EGR stands for Exhaust Gas Recirculation valve.
It allows exhaust gas through the intake passages to enter the intake manifold chamber. This mixes some exhaust gas with the intake air fuel mixture.
Exhaust gas has been burned. It cannot burn again. You can't light ashes. Nor is it oxygen or fuel. Due to these facts, it will not affect the air fuel ratio (A/F). But it will dilute it. This means instead of having 100 % of what is in the cylinder fresh air and fuel, it may be 90, 80 or even 70%, with the remainder being inert gas.
This has the effect of cooling the combustion in the cylinder. The target is to keep the cylinder combustion temp below 2500 deg F. Above that temp, the engine will create a lot of NOx emissions ( worse for you than Carbon Monoxide ) and it creates preignition and ping. Very bad for us and for the engine.

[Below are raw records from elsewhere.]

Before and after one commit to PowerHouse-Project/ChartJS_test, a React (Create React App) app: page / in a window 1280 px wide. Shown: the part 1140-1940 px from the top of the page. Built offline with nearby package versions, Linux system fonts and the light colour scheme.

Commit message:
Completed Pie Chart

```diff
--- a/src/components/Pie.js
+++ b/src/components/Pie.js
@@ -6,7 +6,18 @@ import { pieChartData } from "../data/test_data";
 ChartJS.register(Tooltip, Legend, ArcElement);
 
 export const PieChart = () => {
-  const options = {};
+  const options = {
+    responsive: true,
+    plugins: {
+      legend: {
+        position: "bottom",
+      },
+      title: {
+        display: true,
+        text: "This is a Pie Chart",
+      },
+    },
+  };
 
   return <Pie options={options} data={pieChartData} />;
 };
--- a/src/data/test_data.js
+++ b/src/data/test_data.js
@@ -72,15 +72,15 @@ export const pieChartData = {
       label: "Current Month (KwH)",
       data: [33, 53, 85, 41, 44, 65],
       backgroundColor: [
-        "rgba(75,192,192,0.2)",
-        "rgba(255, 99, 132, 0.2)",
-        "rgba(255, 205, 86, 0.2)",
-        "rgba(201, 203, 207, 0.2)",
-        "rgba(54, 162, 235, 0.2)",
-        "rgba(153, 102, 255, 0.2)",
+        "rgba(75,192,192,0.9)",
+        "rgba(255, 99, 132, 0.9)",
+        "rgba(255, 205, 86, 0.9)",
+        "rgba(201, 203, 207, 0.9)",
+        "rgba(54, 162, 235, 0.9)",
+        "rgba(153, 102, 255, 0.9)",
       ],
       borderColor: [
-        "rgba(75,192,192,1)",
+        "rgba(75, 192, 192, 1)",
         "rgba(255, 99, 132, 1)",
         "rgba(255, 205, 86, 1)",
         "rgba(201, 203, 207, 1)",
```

Cooling the mix prevents both of these. We don't need or want EGR at idle. There is too little air in the cylinder, and if we dilute it the car will idle poorly, if at all. The cylinder does not make enough heat to be a problem at idle.
At part load, part throttle, the cylinder does get quite hot, and needs the cooling. So EGR is allowed. At full throttle adding EGR would slow the car down. Less fresh air and fuel will result in less power. So no EGR at or near WOT (Wide Open Throttle) Under hard acelleration conditions, the fuel mix is richened up to create maximum power. Rich mixtures run cooler, so the EGR is not needed.

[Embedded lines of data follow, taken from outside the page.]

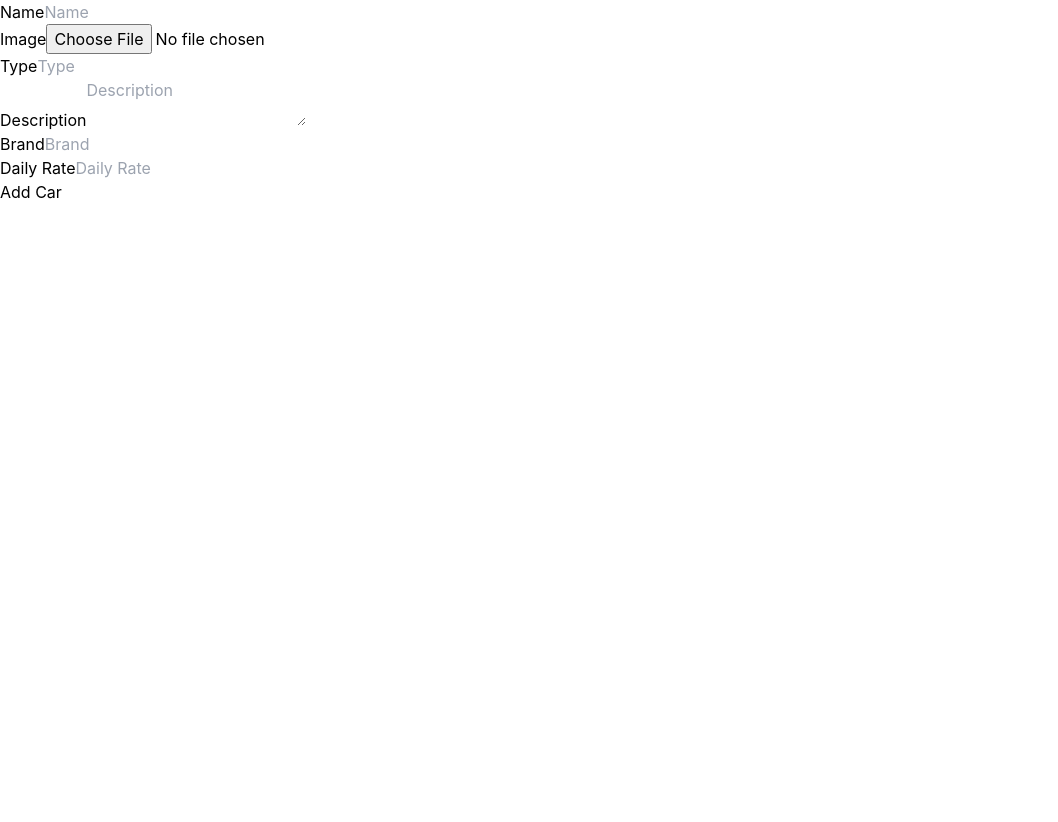
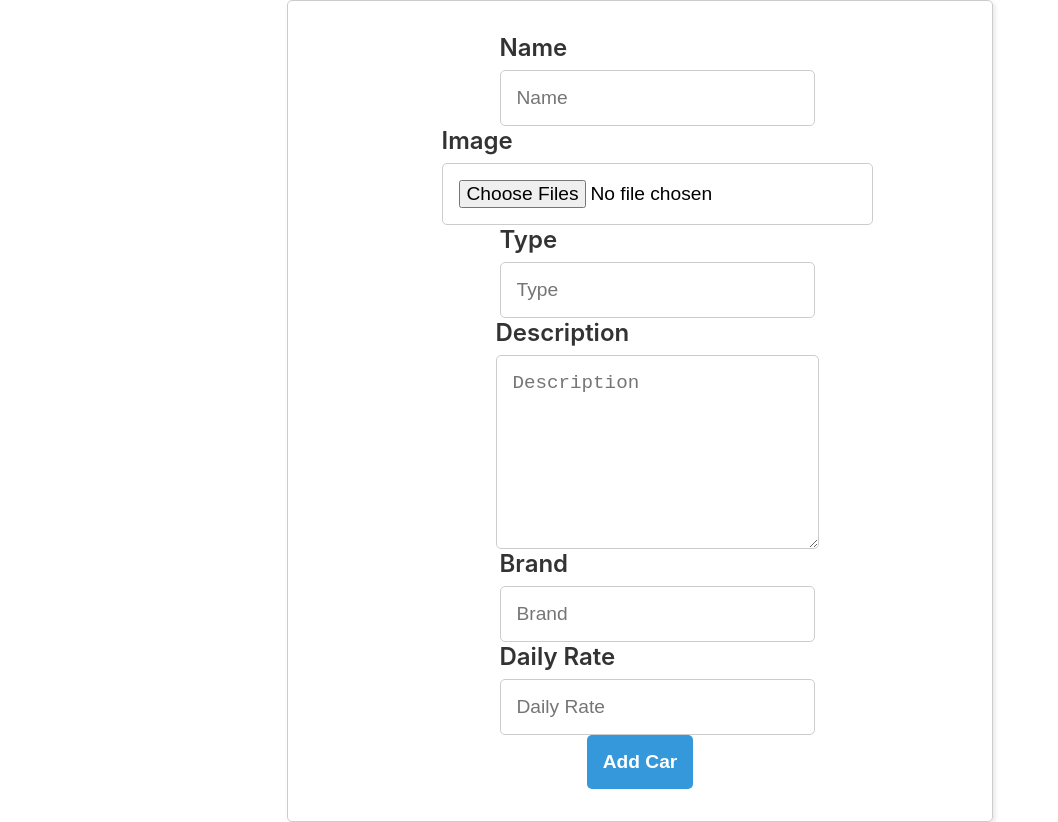
Before and after one commit to Pamphilemkp/car-reservation-frontend, a React (Create React App) app: page /AddCar in a window 1280 px wide. Shown: the whole page, without its empty margins (0-1058 px from the left). Before the commit the page ends 800 px from the top, so only its background shows below. Built offline with nearby package versions, Linux system fonts and the light colour scheme.

Commit message:
added form

```diff
--- a/package.json
+++ b/package.json
@@ -23,6 +23,7 @@
     "redux-thunk": "^2.4.2",
     "slick-carousel": "^1.8.1",
     "slick-slider": "^1.8.2",
+    "swiper": "^8.4.5",
     "web-vitals": "^2.1.4"
   },
   "scripts": {
--- a/src/components/AddCar.js
+++ b/src/components/AddCar.js
@@ -1,51 +1,62 @@
-/* eslint-disable jsx-a11y/label-has-associated-control */
-import React, { useState } from 'react';
+/* eslint-disable */
+
+import React, { useEffect, useState } from 'react';
 import { useDispatch } from 'react-redux';
+import { useNavigate } from 'react-router-dom';
 import { addCar } from '../redux/actions/CarAction';
 
 const AddCar = () => {
   const [name, setName] = useState('');
-  const [image, setImage] = useState('');
+  const [image, setImage] = useState([]);
   const [type, setType] = useState('');
   const [description, setDescription] = useState('');
   const [brand, setBrand] = useState('');
   const [dailyrate, setDailyrate] = useState('');
+  const [valid, setValid] = useState(false);
 
   const dispatch = useDispatch();
 
-  // handleuploadimage
-  const handleUploadImage = (e) => {
-    const file = e.target.files[0];
-    const reader = new FileReader();
-    reader.onloadend = () => {
-      setImage(reader.result);
-    };
-    reader.readAsDataURL(file);
-  };
+  const Navigate = useNavigate();
+  useEffect(() => {
+    if (name && image && type && description && brand && dailyrate) {
+      setValid(true);
+    } else {
+      setValid(false);
+    }
+  }, [name, image, type, description, brand, dailyrate]);
 
   const handleSubmit = (e) => {
     e.preventDefault();
     const formData = new FormData();
-    formData.append('name', name);
-    formData.append('image', image);
-    formData.append('car_type', type);
-    formData.append('description', description);
-    formData.append('brand', brand);
-    formData.append('daily_rate', dailyrate);
+    formData.append('car[name]', name);
+    formData.append('car[image]', image);
+    formData.append('car[car_type]', type);
+    formData.append('car[description]', description);
+    formData.append('car[brand]', brand);
+    formData.append('car[daily_rate]', dailyrate);
+
     dispatch(addCar(formData));
+    Navigate('/');
   };
-  console.log('AddCar');
+
+  // handle image upload
+  const handleUploadImage = (e) => {
+    setImage(e.target.files[0]);
+  };
   return (
     <>
       {/* add from using tailwindcss */}
-      <form onSubmit={handleSubmit} className="w-full max-w-lg">
-        <div className="flex flex-wrap -mx-3 mb-6">
+      <form onSubmit={handleSubmit} className="form-container">
+        <div className="name">
           <div className="w-full px-3">
-            <label className="block uppercase tracking-wide text-gray-700 text-xs font-bold mb-2" htmlFor="name">
+            <label
+              className="label-name"
+              htmlFor="name"
+            >
               Name
             </label>
             <input
-              className="appearance-none block w-full bg-gray-200 text-gray-700 border border-gray-200 rounded py-3 px-4 mb-3 leading-tight focus:outline-none focus:bg-white"
+              className="label-name2"
               id="name"
               type="text"
               placeholder="Name"
@@ -54,27 +65,34 @@ const AddCar = () => {
             />
           </div>
         </div>
-        <div className="flex flex-wrap -mx-3 mb-6">
-          <div className="w-full px-3">
-            <label className="block uppercase tracking-wide text-gray-700 text-xs font-bold mb-2" htmlFor="image">
+        <div className="car-images">
+          <div className="image">
+            <label
+              className="label-image"
+              htmlFor="image"
+            >
               Image
             </label>
             <input
-              className="appearance-none block w-full bg-gray-200 text-gray-700 border border-gray-200 rounded py-3 px-4 mb-3 leading-tight focus:outline-none focus:bg-white"
+              className="input-image"
               id="image"
               type="file"
               placeholder="Image"
               onChange={handleUploadImage}
+              multiple
             />
           </div>
         </div>
-        <div className="flex flex-wrap -mx-3 mb-6">
-          <div className="w-full px-3">
-            <label className="block uppercase tracking-wide text-gray-700 text-xs font-bold mb-2" htmlFor="type">
+        <div className="car-type">
+          <div className="type">
+            <label
+              className="label-type"
+              htmlFor="type"
+            >
               Type
             </label>
             <input
-              className="appearance-none block w-full bg-gray-200 text-gray-700 border border-gray-200 rounded py-3 px-4 mb-3 leading-tight focus:outline-none focus:bg-white"
+              className="input-type"
               id="type"
               type="text"
               placeholder="Type"
@@ -83,13 +101,16 @@ const AddCar = () => {
             />
           </div>
         </div>
-        <div className="flex flex-wrap -mx-3 mb-6">
-          <div className="w-full px-3">
-            <label className="block uppercase tracking-wide text-gray-700 text-xs font-bold mb-2" htmlFor="description">
+        <div className="description">
+          <div className="car-description">
+            <label
+              className="label-description"
+              htmlFor="description"
+            >
               Description
             </label>
             <textarea
-              className="appearance-none block w-full bg-gray-200 text-gray-700 border border-gray-200 rounded py-3 px-4 mb-3 leading-tight  resize-none focus:outline-none focus:bg-white"
+              className="input-description"
               id="description"
               type="text"
               placeholder="Description"
@@ -98,13 +119,16 @@ const AddCar = () => {
             />
           </div>
         </div>
-        <div className="flex flex-wrap -mx-3 mb-6">
-          <div className="w-full px-3">
-            <label className="block uppercase tracking-wide text-gray-700 text-xs font-bold mb-2" htmlFor="brand">
+        <div className="brand">
+          <div className="car-brand">
+            <label
+              className="label-brand"
+              htmlFor="brand"
+            >
               Brand
             </label>
             <input
-              className="appearance-none block w-full bg-gray-200 text-gray-700 border border-gray-200 rounded py-3 px-4 mb-3 leading-tight focus:outline-none focus:bg-white"
+              className="input-brand"
               id="brand"
               type="text"
               placeholder="Brand"
@@ -113,13 +137,16 @@ const AddCar = () => {
             />
           </div>
         </div>
-        <div className="flex flex-wrap -mx-3 mb-6">
-          <div className="w-full px-3">
-            <label className="block uppercase tracking-wide text-gray-700 text-xs font-bold mb-2" htmlFor="daily_rate">
+        <div className="daily_rate">
+          <div className="car-daily_rate">
+            <label
+              className="label-daily_rate"
+              htmlFor="daily_rate"
+            >
               Daily Rate
             </label>
             <input
-              className="appearance-none block w-full bg-gray-200 text-gray-700 border border-gray-200 rounded py-3 px-4 mb-3 leading-tight focus:outline-none focus:bg-white"
+              className="input-daily_rate"
               id="daily_rate"
               type="text"
               placeholder="Daily Rate"
@@ -128,10 +155,10 @@ const AddCar = () => {
             />
           </div>
         </div>
-        <div className="flex flex-wrap -mx-3 mb-2">
-          <div className="w-full md:w-1/3 px-3 mb-6 md:mb-0">
+        <div className="addcar-button">
+          <div className="button-name">
             <button
-              className="shadow bg-purple-500 hover:bg-purple-400 focus:shadow-outline focus:outline-none text-white font-bold py-2 px-4 rounded"
+              className="add-car"
               type="submit"
             >
               Add Car
@@ -139,7 +166,6 @@ const AddCar = () => {
           </div>
         </div>
       </form>
-
     </>
   );
 };
--- a/src/index.css
+++ b/src/index.css
@@ -1,7 +1,3 @@
-@tailwind base;
-@tailwind components;
-@tailwind utilities;
-
 body {
   margin: 0;
   font-family:
@@ -29,3 +25,80 @@ code {
     'Courier New',
     monospace;
 }
+
+.form-container {
+  display: flex;
+  flex-direction: column;
+  align-items: center;
+  width: 50%;
+  margin: 0 auto;
+  padding: 2rem;
+  border: 1px solid #ccc;
+  border-radius: 5px;
+  box-shadow: 2px 2px 5px rgba(0, 0, 0, 0.1);
+}
+
+.label-name,
+.label-image,
+.label-type,
+.label-description,
+.label-brand,
+.label-daily_rate {
+  display: block;
+  font-size: 1.5rem;
+  font-weight: 600;
+  margin-bottom: 0.5rem;
+  color: #333;
+}
+
+.label-name2,
+.input-image,
+.input-type,
+.input-description,
+.input-brand,
+.input-daily_rate {
+  display: block;
+  width: 100%;
+  padding: 1rem;
+  border: 1px solid #ccc;
+  border-radius: 5px;
+  font-size: 1.2rem;
+  transition: all 0.3s ease-in-out;
+}
+
+.input-description {
+  height: 10rem;
+}
+
+.label-name2:focus,
+.input-image:focus,
+.input-type:focus,
+.input-description:focus,
+.input-brand:focus,
+.input-daily_rate:focus {
+  outline: none;
+  border-color: #3498db;
+}
+
+.add-car {
+  display: block;
+  width: 100%;
+  padding: 1rem;
+  border: none;
+  border-radius: 5px;
+  background-color: #3498db;
+  color: #fff;
+  font-size: 1.2rem;
+  font-weight: 600;
+  cursor: pointer;
+  transition: all 0.3s ease-in-out;
+}
+
+.add-car:hover {
+  background-color: #2980b9;
+}
+
+.add-car:active {
+  transform: translateY(2px);
+  box-shadow: none;
+}
--- a/src/redux/actions/CarAction.js
+++ b/src/redux/actions/CarAction.js
@@ -45,7 +45,7 @@ const addCar = (car) => async (dispatch) => {
       },
     };
     const { data } = await axios.post(
-      'http://localhost:5000/products',
+      'http://127.0.0.1:3000/api/v1/cars',
       car,
       config,
     );
--- a/src/screens/AddCarScreen.js
+++ b/src/screens/AddCarScreen.js
@@ -31,7 +31,7 @@ const AddCarScreen = () => {
     <div className="relative w-full">
       <button
         type="button"
-        onClick={() => navigate('/addCar')}
+        onClick={() => navigate('/AddCar')}
         className="block mx-auto m-2 bg-purple-600 hover:bg-purple-700 text-white font-bold py-2 px-4 rounded mb-[4rem]"
       >
         + Add Car
--- a/tailwind.config.js
+++ b/tailwind.config.js
@@ -5,4 +5,4 @@ module.exports = {
     extend: {},
   },
   plugins: [],
-}
+};
```
Also changed, not shown: 2 other files (tests, documents, lock files or other folders).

Lean mixtures run hotter, so an under jetted carb will create pinging. Over jetting can foul plugs and at best, cut fuel mileage.
Anything that involves combustion will be a factor in cylinder combustion temp. More timing will increase combustion temp, retarted timing will be cooler. Aluminum cylinder heads can operate more timing due to the fact that heat transfer is improved, and thus the cylinder can run cooler. There are many factors. High octane fuel burns cooler (yes, cooler) then low octane, thus preventing ping. Cooler burning high octane burns for a longer period of time, and although cooler, creates more heat due to increased burn time. Temp and heat are two different things.
EGR can be checked in a couple of ways. The large EGR valves on our cars have access to the diaphram on the bottom of the large section of the valve. First at idle, reach under it and push the diaphram up. the car should bog, idle rough, or perhaps die. If it does this the passages are clear. If not the passages are clogged.
Now with still reaching under and feeling the diaphram, rev the warmed up engine. The valve should lift up. If it passed both of these test, all is functioning and okay. If it bogged when you pushed up, but does not when you rev the engine, pull the vacuum line and check for vacuum when the engine is revved up. If there is vacuum, but the valve did not respond, the valve is bad. If there is no vacuum you have a control problem.
Control comes from a ported vacuum on the carb. This should not have vacuum at idle but will with part throttle. Full throttle makes the vacuum drop to nothing. Don't try to go full throttle. That could damage the engine with no load. If vacuum responds properly, follow the line to a Thermo Vacumm Valve on the intake manifold. This prevents vacuum from reaching the EGR when the engine is cold. When warmed up, the valve opens and allows EGR.
On the "Tail of the Dragon"
(some day, no strike that, October 2008 it turned red, still in progress!)